UNC System President Bill Roper left the decision on how to proceed with alternate commencement ceremonies to individual campuses.
Crowd-size limits and social distancing guidelines in place now discourage any gatherings with more than 50 people and even frown on smaller ones. As COVID-19 begins to spread through unknown community contacts, Gov. Roy Cooper and public health officials caution that things are likely to get worse before they get better.
So campuses are holding off on bringing students and their families to North Carolina to celebrate graduations.
“In accordance with the latest public health guidelines regarding travel and interpersonal contact, the University is postponing the doctoral hooding ceremony on May 9 and Commencement in Kenan Stadium on May 10,” the UNC-Chapel Hill commencement web page states. “Carolina will send a survey to all members of the Class of 2020 to ask their opinions about alternative dates and other options.”
Philip Dubois, the UNC-Charlotte chancellor, sent out a message to Niner Nation on Friday, too.
“Around the world and here in Niner Nation, the unprecedented disruption and increasing impact of this pandemic are unfolding at a precious time for our University — graduation, final examinations, and major events,” Dubois said in the statement. “At the same time, we know that our priority remains preserving and protecting the health and safety of our Niner family and continuing to support the ongoing education of our students.”

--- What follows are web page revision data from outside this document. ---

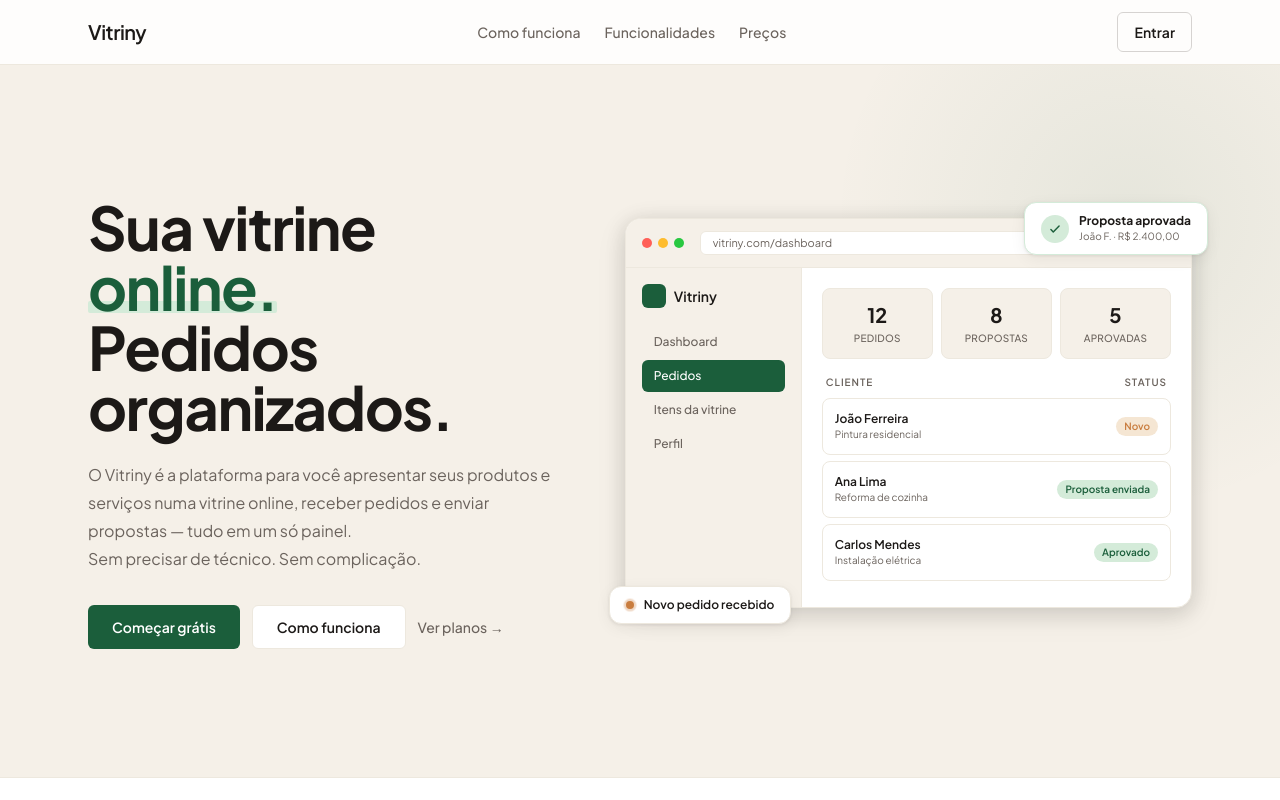
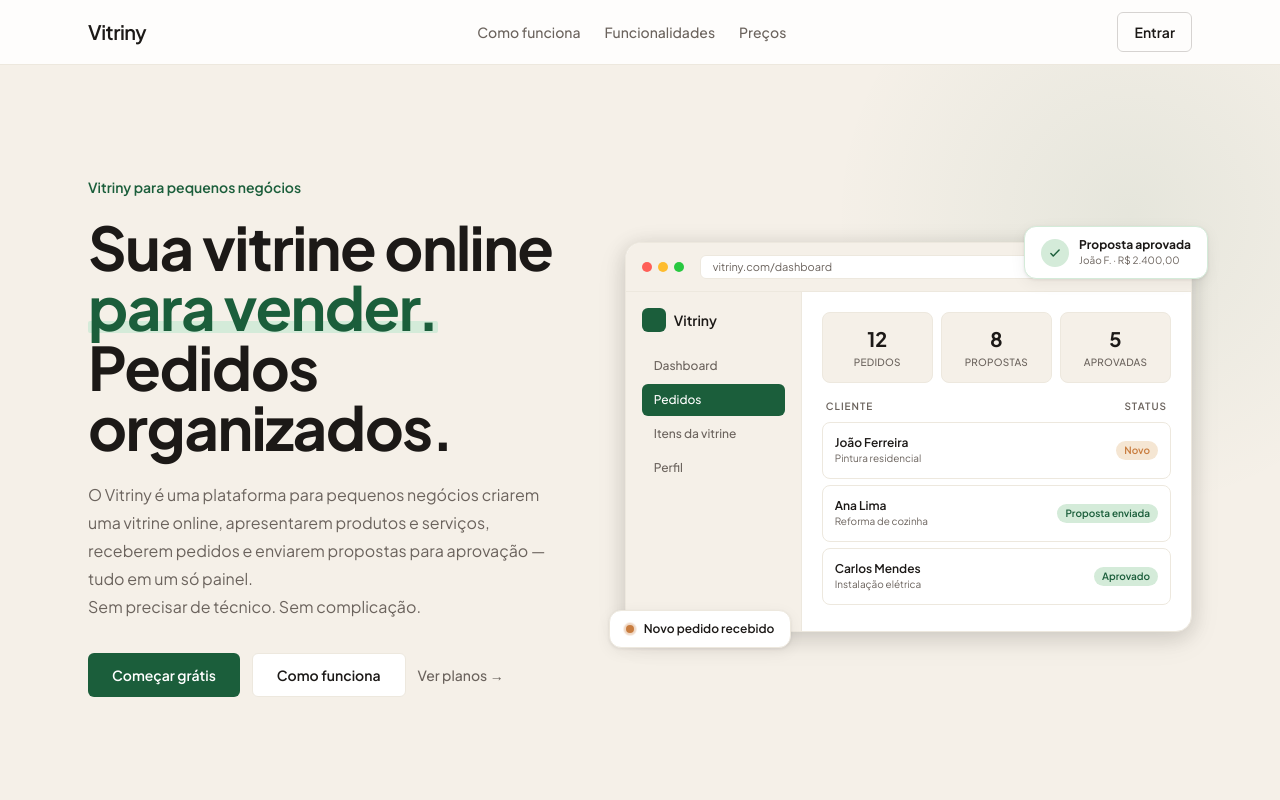
Before and after one commit to leonardodesaboia/vitriny, a Next.js app: page / in a window 1280 px wide. Shown: the top 800 px of the page. Built offline with nearby package versions, Linux system fonts and the light colour scheme; no server answers; a web font is replaced by a local one.

Commit message:
fix: ajuste para oauth

```diff
--- a/components/landing/LandingHero.tsx
+++ b/components/landing/LandingHero.tsx
@@ -31,6 +31,15 @@ export function LandingHero() {
       <div className="mx-auto grid max-w-6xl gap-8 px-6 pb-16 pt-10 md:gap-16 md:grid-cols-[1fr_1.2fr] md:items-center md:pb-32 md:pt-28">
         {/* Left */}
         <div>
+          <motion.p
+            custom={0}
+            variants={fadeUp}
+            initial="hidden"
+            animate="show"
+            className="text-sm font-semibold text-leaf"
+          >
+            Vitriny para pequenos negócios
+          </motion.p>
 
           <motion.h1
             custom={1}
@@ -39,10 +48,10 @@ export function LandingHero() {
             animate="show"
             className="mt-5 font-fraunces text-5xl font-bold leading-[1.1] tracking-tight text-ink md:text-6xl"
           >
-            Sua vitrine
+            Sua vitrine online
             <br />
             <span className="relative inline-block">
-              <span className="relative z-10 text-leaf">online.</span>
+              <span className="relative z-10 text-leaf">para vender.</span>
               <motion.span
                 aria-hidden
                 initial={{ scaleX: 0 }}
@@ -62,9 +71,9 @@ export function LandingHero() {
             animate="show"
             className="mt-6 text-base leading-7 text-ink-muted"
           >
-            O Vitriny é a plataforma para você apresentar seus produtos e
-            serviços numa vitrine online, receber pedidos e enviar propostas —
-            tudo em um só painel.
+            O Vitriny é uma plataforma para pequenos negócios criarem uma
+            vitrine online, apresentarem produtos e serviços, receberem pedidos
+            e enviarem propostas para aprovação — tudo em um só painel.
             <br />
             Sem precisar de técnico. Sem complicação.
           </motion.p>
```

Check with the administration university at each of the other 15 UNC-system schools, to see what they have in the works.
Gyms, hair and nail salons, theaters shuttered in Charlotte
Mecklenburg County’s public health director ordered gyms, health clubs and theaters to close as the number of coronavirus cases inches up. “The main focus here is to protect our community and to continue to reduce the amount of people who are exposed to this virus,” health director Gibbie Harris told county commissioners Tuesday night.
The owner of three major Charlotte-area shopping centers, SouthPark mall, Concord Mills and Charlotte Premium Outlets, said they would voluntarily close through March 29.
Ohio and Minnesota announced closures of hair salons, nail salons and barbershops in executive orders. They follow states such as Washington, Kentucky and Nevada already putting a stop to businesses considered to be nonessential. In Mecklenburg County, hair salons are still allowed to operate as long as there are not more than 50 people there at the same time.
Coronavirus affecting cancer treatment at Atrium
Atrium Health is further tightening restrictions on visitors at Carolinas Medical Center, Levine Children’s Hospital and its 17 other Charlotte-area hospitals and care centers to prevent the spread of the novel coronavirus. Starting Thursday, only essential patient visitors will be allowed, including visitors to patients in intensive care or who are at the end of life.
The Levine Cancer Center is moving many consultations and visits to telemedicine, a step to protect vulnerable patients with compromised immune systems.